**EXERCISE BRIEF:** Line for line, return the data exactly, omitting all pictures.

Start of ENTRIES SHOWN

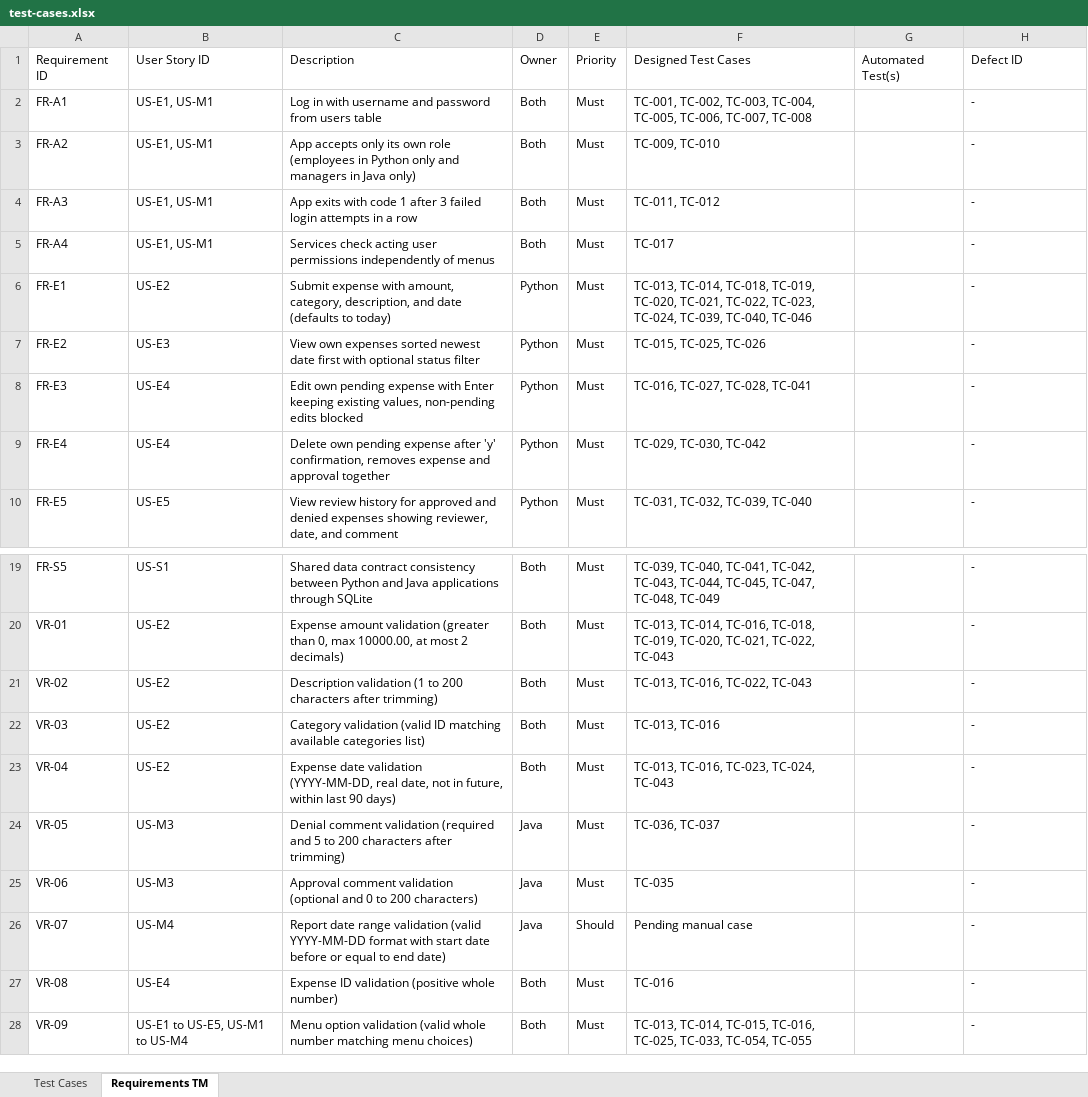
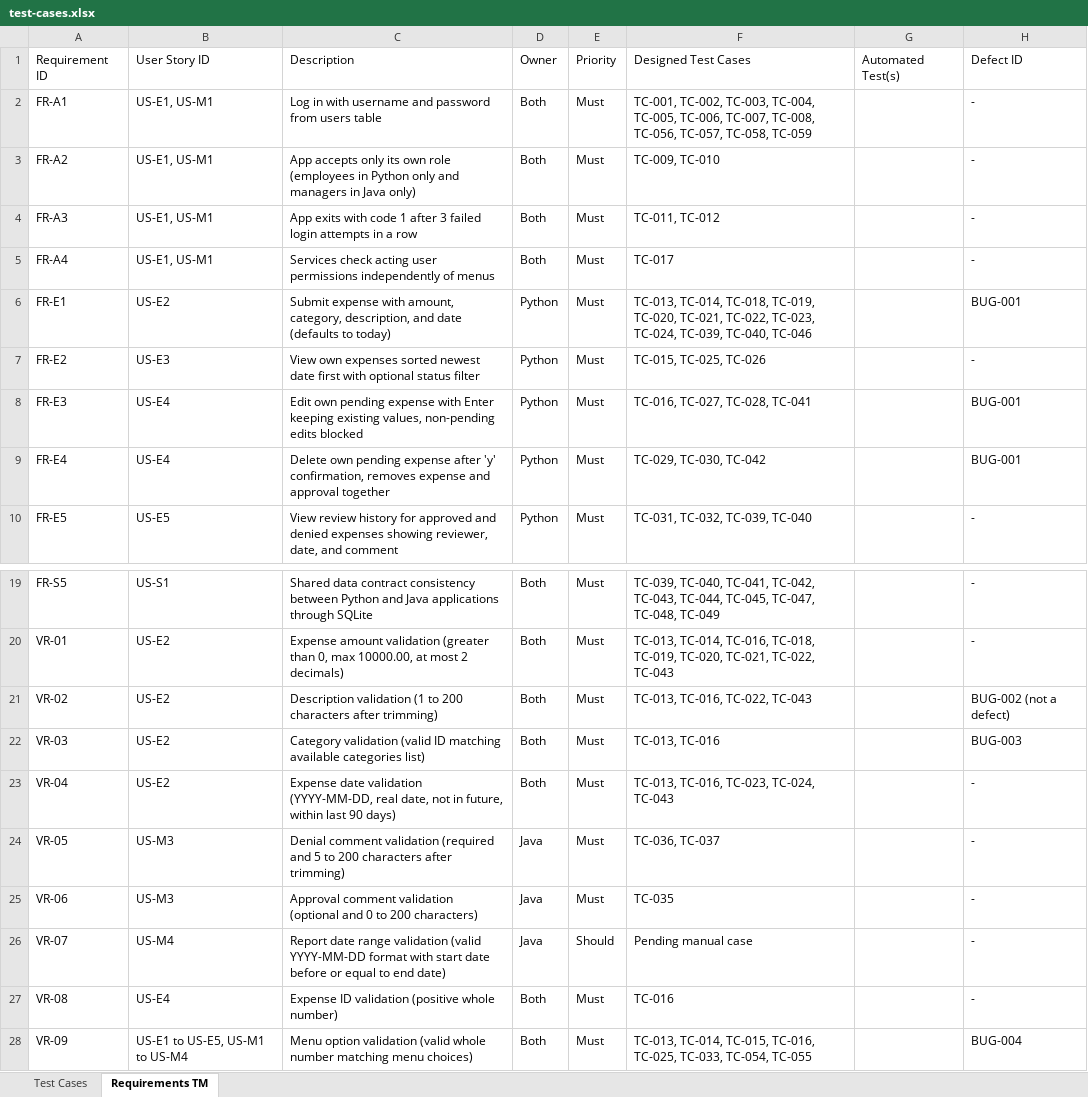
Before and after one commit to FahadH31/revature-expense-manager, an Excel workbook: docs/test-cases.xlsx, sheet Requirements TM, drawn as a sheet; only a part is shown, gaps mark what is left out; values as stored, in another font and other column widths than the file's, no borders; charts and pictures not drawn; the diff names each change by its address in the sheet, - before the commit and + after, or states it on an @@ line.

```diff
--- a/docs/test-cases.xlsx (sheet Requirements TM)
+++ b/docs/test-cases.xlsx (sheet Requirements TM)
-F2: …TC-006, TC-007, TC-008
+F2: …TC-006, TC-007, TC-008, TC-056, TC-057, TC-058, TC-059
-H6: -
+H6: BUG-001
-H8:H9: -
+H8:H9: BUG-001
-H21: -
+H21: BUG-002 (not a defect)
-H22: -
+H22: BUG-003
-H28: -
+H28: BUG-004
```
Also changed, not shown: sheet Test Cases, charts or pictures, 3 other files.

End of ENTRIES SHOWN

**EXPECTED ANSWER:**
Before and after one commit to FahadH31/revature-expense-manager, an Excel workbook: docs/test-cases.xlsx, sheet Requirements TM, drawn as a sheet; only a part is shown, gaps mark what is left out; values as stored, in another font and other column widths than the file's, no borders; charts and pictures not drawn; the diff names each change by its address in the sheet, - before the commit and + after, or states it on an @@ line.

```diff
--- a/docs/test-cases.xlsx (sheet Requirements TM)
+++ b/docs/test-cases.xlsx (sheet Requirements TM)
-F2: …TC-006, TC-007, TC-008
+F2: …TC-006, TC-007, TC-008, TC-056, TC-057, TC-058, TC-059
-H6: -
+H6: BUG-001
-H8:H9: -
+H8:H9: BUG-001
-H21: -
+H21: BUG-002 (not a defect)
-H22: -
+H22: BUG-003
-H28: -
+H28: BUG-004
```
Also changed, not shown: sheet Test Cases, charts or pictures, 3 other files.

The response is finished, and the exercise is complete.